This election year brings another major short- and long-term domestic policy funding challenge for an incoming president and Congress. Though not on the
DON MARSH, EDITOR
This election year brings another major short- and long-term domestic policy funding challenge for an incoming president and Congress. Though not on the scale of 2004’s proposed Social Security reform, the 2008 challenge centers on a need over the next 50 years to double, at minimum, federal and state governments’ annual investment in highway, transit and passenger rail systems.
That challenge was outlined in a report, Transportation for Tomorrow, from the National Surface Transportation Policy and Review Study Commission. Created by the SAFETEA transportation legislation covering 2004-09, the commission seeks to provide a blueprint of how future infrastructure needs can best be met. According to the North American Concrete Alliance (NACA), commission members suggest a federal gasoline tax increase up to 40 cents per gallon, phased in over the next five years at 5 to 8 cents annually, then rising every year following, while being indexed for inflation. The current federal gasoline tax, 18.4 cents per gallon, was last raised (4.3 cents) in 1993. NACA also cites the commission’s call for a federal/state/local government and private sector investment of $225 billion-$340 billion over the next 50 years; plus, a streamlining of more than 100 current federal transportation programs to 10 area-focused programs under the National Surface Transportation Commission.
Other federal construction interests also weighed in on Transportation for Tomorrow. Noted National Stone, Sand & Gravel Association (NSSGA) Reauthorization Task Force Chairman Michael Stanczak (Hanson Material Service), The commission report reflects many of [our] recommendations.
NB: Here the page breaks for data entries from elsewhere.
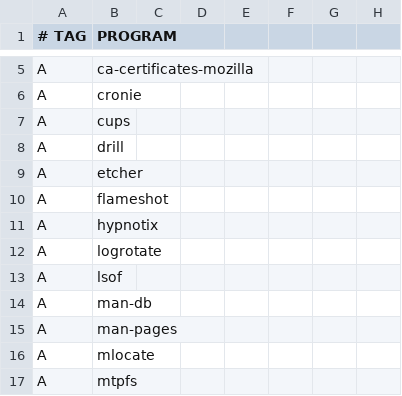
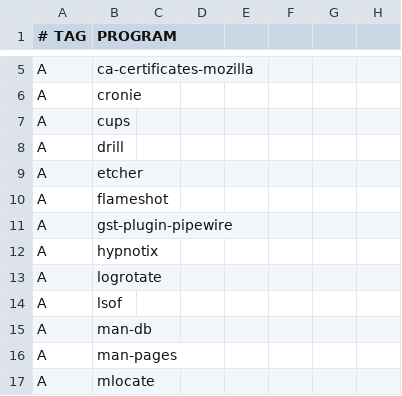
Before and after one commit to astsu777/bootstrap, a CSV file: apps.csv, drawn as a sheet; only a part is shown, gaps mark what is left out; the shorter side is filled out with more unchanged rows.

Commit message:
Add 'gst-plugin-pipewire' which is required for PulseEffects to work correctly since v5

```diff
--- a/apps.csv
+++ b/apps.csv
@@ -10,2 +10,3 @@ A,etcher
 A,flameshot
+A,gst-plugin-pipewire
 A,hypnotix
```
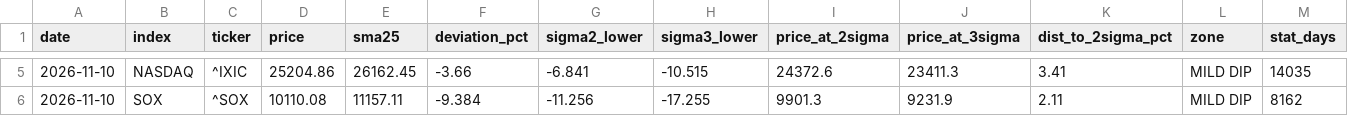
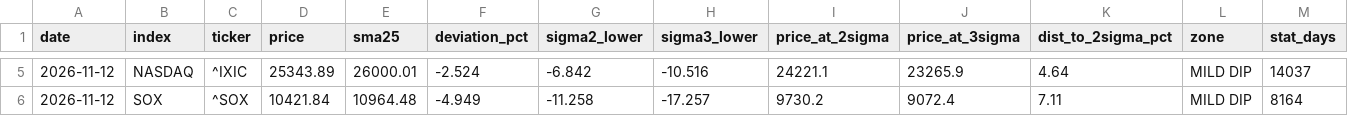
Before and after one commit to 091165/nikkei225-screener, a CSV file: output/deviation_snapshot.csv, drawn as a sheet; only a part is shown, gaps mark what is left out; the diff covers the shown part only.

```diff
--- a/output/deviation_snapshot.csv
+++ b/output/deviation_snapshot.csv
@@ -5,2 +5,2 @@ date,index,ticker,price,sma25,deviation_pct,sigma2_lower,sigma3_lower,price_at_2
-2026-11-10,NASDAQ,^IXIC,25204.86,26162.45,-3.66,-6.841,-10.515,24372.6,23411.3,3.41,MILD DIP,14035
-2026-11-10,SOX,^SOX,10110.08,11157.11,-9.384,-11.256,-17.255,9901.3,9231.9,2.11,MILD DIP,8162
+2026-11-12,NASDAQ,^IXIC,25343.89,26000.01,-2.524,-6.842,-10.516,24221.1,23265.9,4.64,MILD DIP,14037
+2026-11-12,SOX,^SOX,10421.84,10964.48,-4.949,-11.258,-17.257,9730.2,9072.4,7.11,MILD DIP,8164
```
Also changed, not shown: 29 edited cells elsewhere in this file, 3 other files.
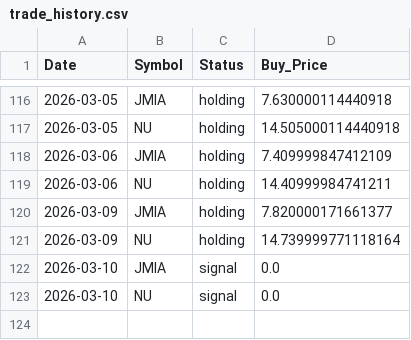
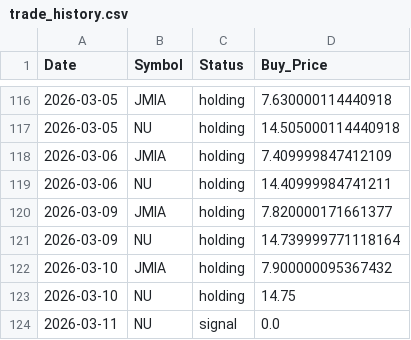
Before and after one commit to junsystemtrade/stock-signal-bot, a CSV file: trade_history.csv, drawn as a sheet; only a part is shown, gaps mark what is left out.

```diff
--- a/trade_history.csv
+++ b/trade_history.csv
@@ -121,3 +121,4 @@ Date,Symbol,Status,Buy_Price
 2026-03-09,NU,holding,14.739999771118164
-2026-03-10,JMIA,signal,0.0
-2026-03-10,NU,signal,0.0
+2026-03-10,JMIA,holding,7.900000095367432
+2026-03-10,NU,holding,14.75
+2026-03-11,NU,signal,0.0
```
Also changed, not shown: JMIA_history.csv, NU_history.csv.
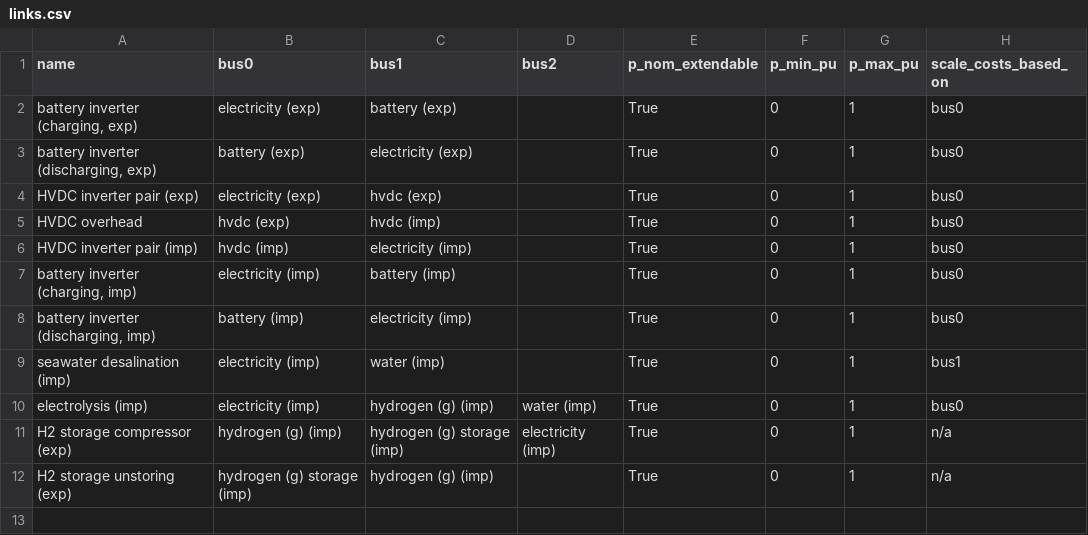
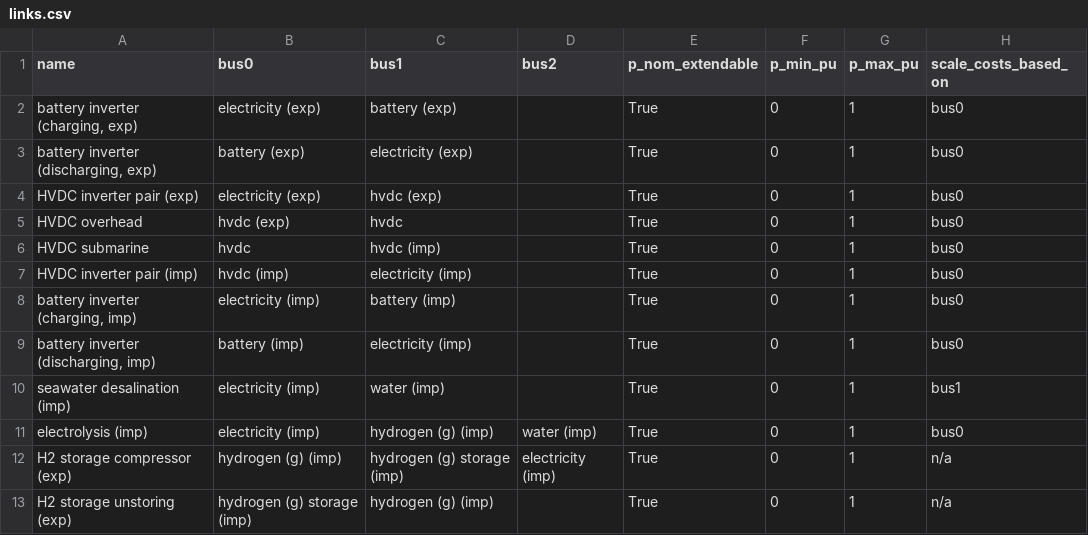
Before and after one commit to euronion/trace, a CSV file: escs/hvdc/links.csv, drawn as a sheet.

```diff
--- a/escs/hvdc/links.csv
+++ b/escs/hvdc/links.csv
@@ -4,3 +4,4 @@ name,bus0,bus1,bus2,p_nom_extendable,p_min_pu,p_max_pu,scale_costs_based_on
 HVDC inverter pair (exp),electricity (exp),hvdc (exp),,True,0,1,bus0
-HVDC overhead,hvdc (exp),hvdc (imp),,True,0,1,bus0
+HVDC overhead,hvdc (exp),hvdc,,True,0,1,bus0
+HVDC submarine,hvdc,hvdc (imp),,True,0,1,bus0
 HVDC inverter pair (imp),hvdc (imp),electricity (imp),,True,0,1,bus0
```
Also changed, not shown: data/efficiencies.csv, escs/hvdc/buses.csv.
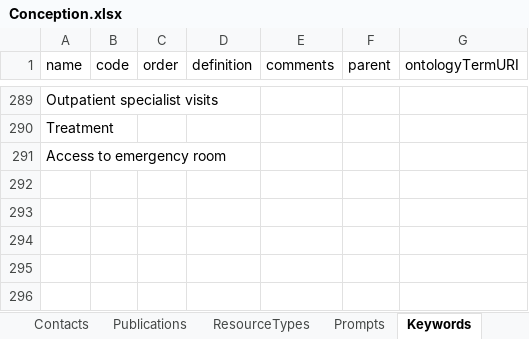
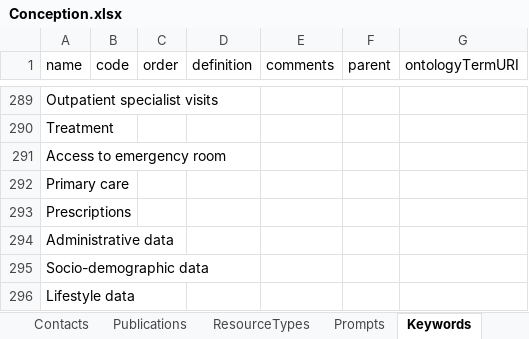
Before and after one commit to molgenis/molgenis-emx2, an Excel workbook: data/datacatalogue/Conception.xlsx, sheet Keywords, drawn as a sheet; only a part is shown, gaps mark what is left out; values as stored, in another font and other column widths than the file's, no borders; the diff names each change by its address in the sheet, - before the commit and + after, or states it on an @@ line.

```diff
--- a/data/datacatalogue/Conception.xlsx (sheet Keywords)
+++ b/data/datacatalogue/Conception.xlsx (sheet Keywords)
+row 292: Primary care
+row 293: Prescriptions
+row 294: Administrative data
+row 295: Socio-demographic data
+row 296: Lifestyle data
```
Also changed, not shown: sheet Tables, sheet Databanks, sheet Releases, sheet Datasources, other sheet tabs, data/datacatalogue/_datacatalogue_schema.xlsx, 3 other files.
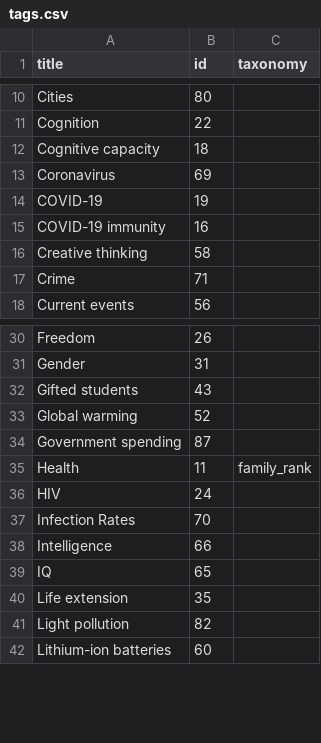
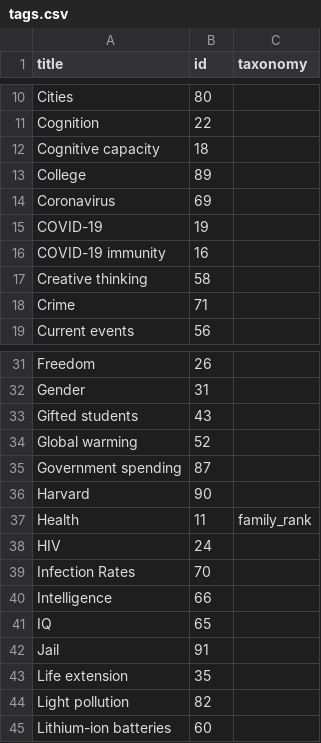
Before and after one commit to convus/legacy-convus_content, a CSV file: tags.csv, drawn as a sheet; only a part is shown, gaps mark what is left out.

```diff
--- a/tags.csv
+++ b/tags.csv
@@ -12,2 +12,3 @@ Cognition,22,
 Cognitive capacity,18,
+College,89,
 Coronavirus,69,
@@ -34,2 +35,3 @@ Global warming,52,
 Government spending,87,
+Harvard,90,
 Health,11,family_rank
@@ -39,2 +41,3 @@ Intelligence,66,
 IQ,65,
+Jail,91,
 Life extension,35,
```
Also changed, not shown: publications.csv.
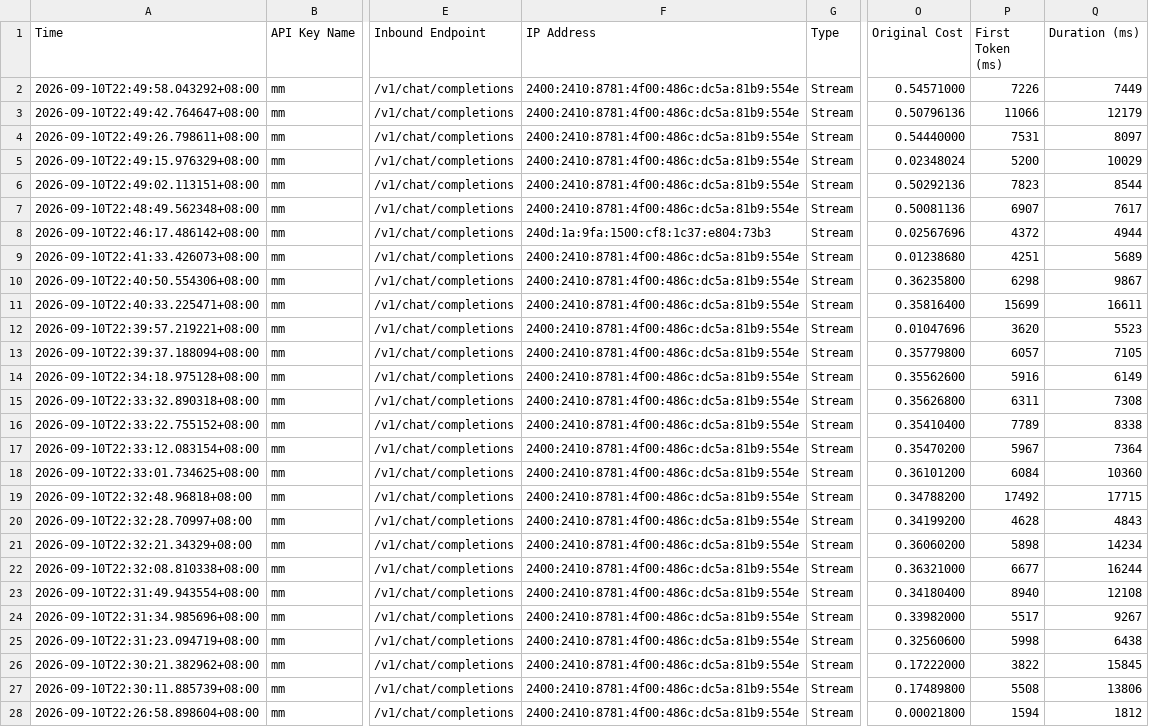
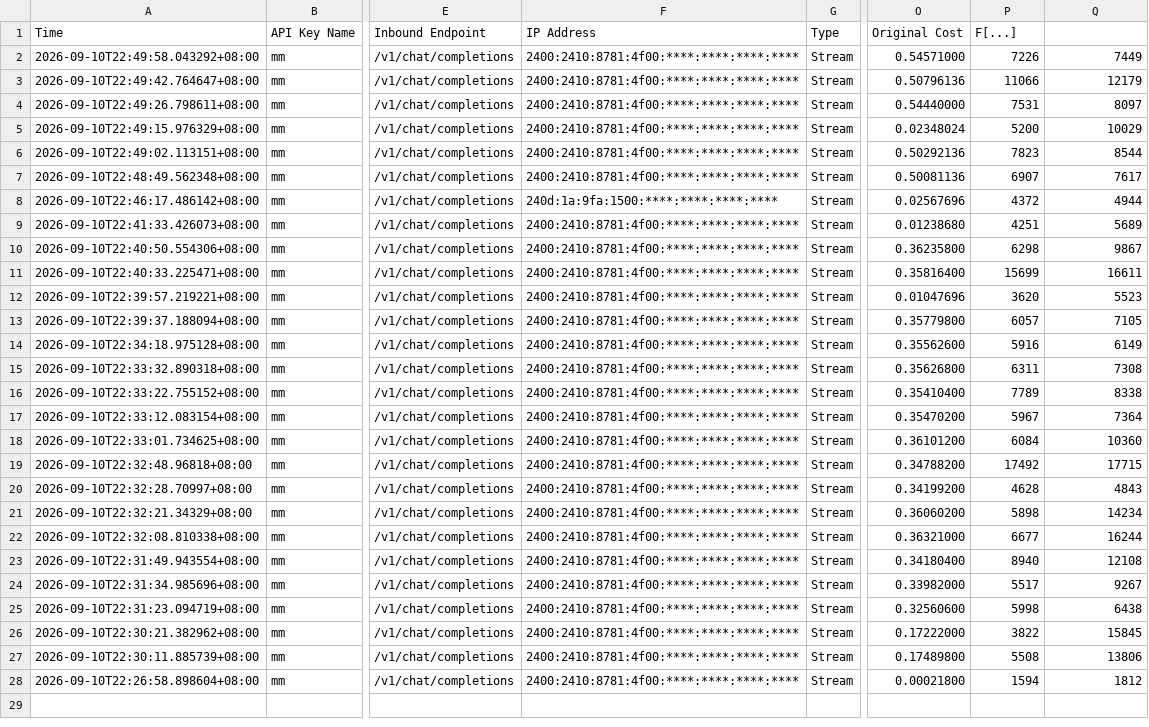
Before and after one commit to nnn669/666, a CSV file: usage_2026-09-09_to_2026-09-10.csv, drawn as a sheet; only a part is shown, gaps mark what is left out; the diff names each change by its address in the sheet, - before the commit and + after, or states it on an @@ line.

Commit message:
Hide IP address details by replacing second half with asterisks

```diff
--- a/usage_2026-09-09_to_2026-09-10.csv
+++ b/usage_2026-09-09_to_2026-09-10.csv
-P1: First Token (ms)
+P1: F[...]
-Q1: Duration (ms)
+Q1: (empty)
-F2:F7 (IP Address): 2400:2410:8781:4f00:486c:dc5a:81b9:554e
+F2:F7 (IP Address): 2400:2410:8781:4f00:****:****:****:****
-F8 (IP Address): 240d:1a:9fa:1500:cf8:1c37:e804:73b3
+F8 (IP Address): 240d:1a:9fa:1500:****:****:****:****
-F9:F28 (IP Address): 2400:2410:8781:4f00:486c:dc5a:81b9:554e
+F9:F28 (IP Address): 2400:2410:8781:4f00:****:****:****:****
```
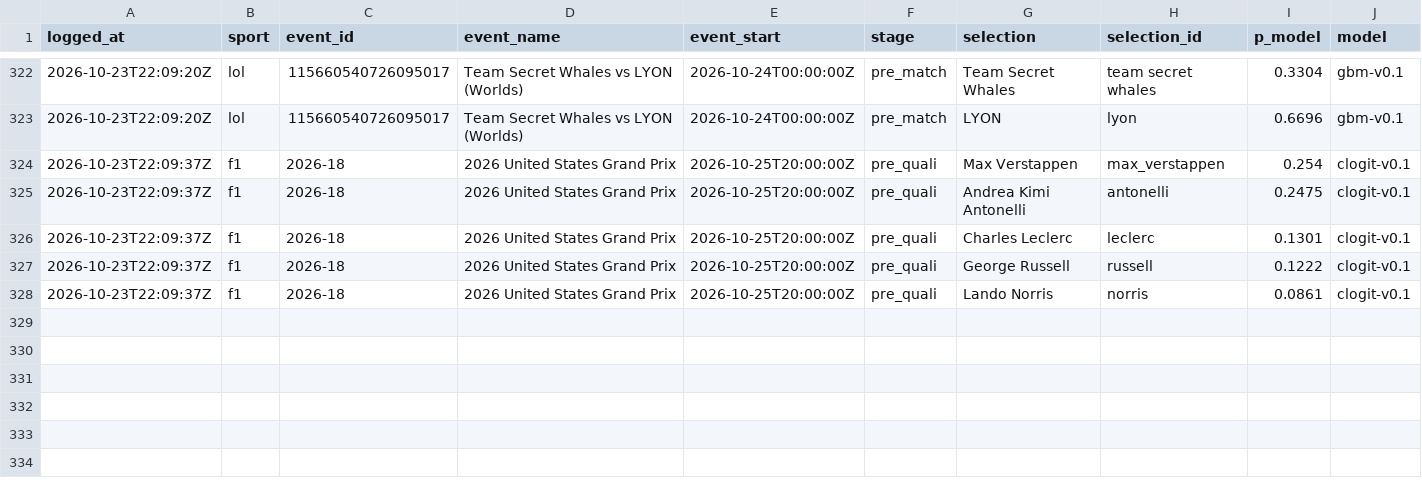
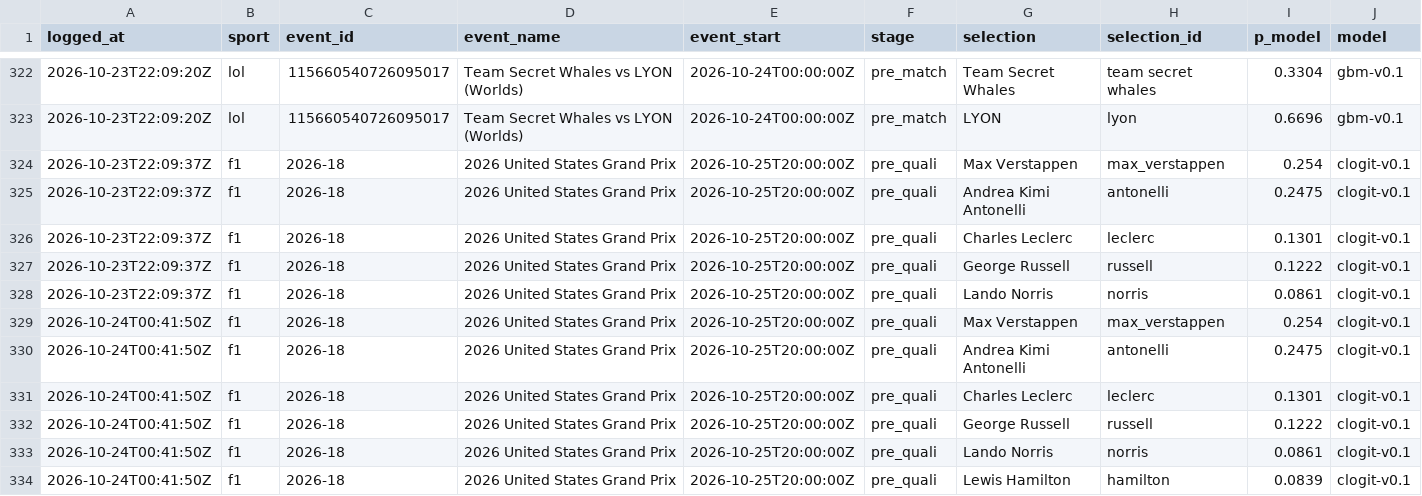
Before and after one commit to huuhuannt1998/f1-lol-quant, a CSV file: ledger/predictions.csv, drawn as a sheet; only a part is shown, gaps mark what is left out; rows hold the shown columns only; the diff names each change by its address in the sheet, - before the commit and + after, or states it on an @@ line.

```diff
--- a/ledger/predictions.csv
+++ b/ledger/predictions.csv
+row 329: 2026-10-24T00:41:50Z | f1 | 2026-18 | 2026 United States Grand Prix | 2026-10-25T20:00:00Z | pre_quali | Max Verstappen | max_verstappen | 0.254 | clogit-v0.1
+row 330: 2026-10-24T00:41:50Z | f1 | 2026-18 | 2026 United States Grand Prix | 2026-10-25T20:00:00Z | pre_quali | Andrea Kimi Antonelli | antonelli | 0.2475 | clogit-v0.1
+row 331: 2026-10-24T00:41:50Z | f1 | 2026-18 | 2026 United States Grand Prix | 2026-10-25T20:00:00Z | pre_quali | Charles Leclerc | leclerc | 0.1301 | clogit-v0.1
+row 332: 2026-10-24T00:41:50Z | f1 | 2026-18 | 2026 United States Grand Prix | 2026-10-25T20:00:00Z | pre_quali | George Russell | russell | 0.1222 | clogit-v0.1
+row 333: 2026-10-24T00:41:50Z | f1 | 2026-18 | 2026 United States Grand Prix | 2026-10-25T20:00:00Z | pre_quali | Lando Norris | norris | 0.0861 | clogit-v0.1
+row 334: 2026-10-24T00:41:50Z | f1 | 2026-18 | 2026 United States Grand Prix | 2026-10-25T20:00:00Z | pre_quali | Lewis Hamilton | hamilton | 0.0839 | clogit-v0.1
```
Also changed, not shown: ledger/results.csv, 3 other files.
This includes the need for a new vision of transportation in the 21st Century, a multi-modal system that employs technological advances to increase efficiency of the system and the need for more research to continue advances to ease the congestion clogging our urban areas and imposing increasing costs in time and wasted fuels.
Of particular importance to the aggregates industry are report conclusions focusing on improved coordination between states and metropolitan areas on transportation and land use to meet congestion relief and other goals. Such coordination will include planning and permitting provisions to ensure availability of local aggregate resources for road and highway improvements. NSSGA believes no financing options should be off the table Û from increasing the fuel user fee to increased tolling, public private partnerships, and new ideas like a carbon tax directed to transportation infrastructure.
The Association of Equipment Manufacturers (AEM) urges Congress to carefully study the report recommendations as deliberations begin for September 2009-targeted transportation funding reauthorization. A vital infrastructure is an integral part of our daily lives at work and leisure. It is clear that we have enormous infrastructure repair and maintenance needs, and we encourage Congress and the Administration to consider all options recommended by the Commission during highway bill reauthorization, said Association of Equipment Manufacturers Chairman Glen Tellock (Manitowoc Co.).
As the protracted (Oct. 2003-July 2005) SAFETEA development proved, highway bill reauthorization has become more complicated, while funding needs have escalated sharply. Members of the Concrete Alliance, NSSGA, AEM and allied groups advancing federal construction investment have their work cut out for promoting a SAFETEA successor. While they might not be able to advance all the funding mechanisms outlined in Transportation for Tomorrow, they are in a better position than the Social Security reform advocates of 2005. Good, safe transportation is a more tangible talking point than a trust fund that might face insolvency three or four decades down the road.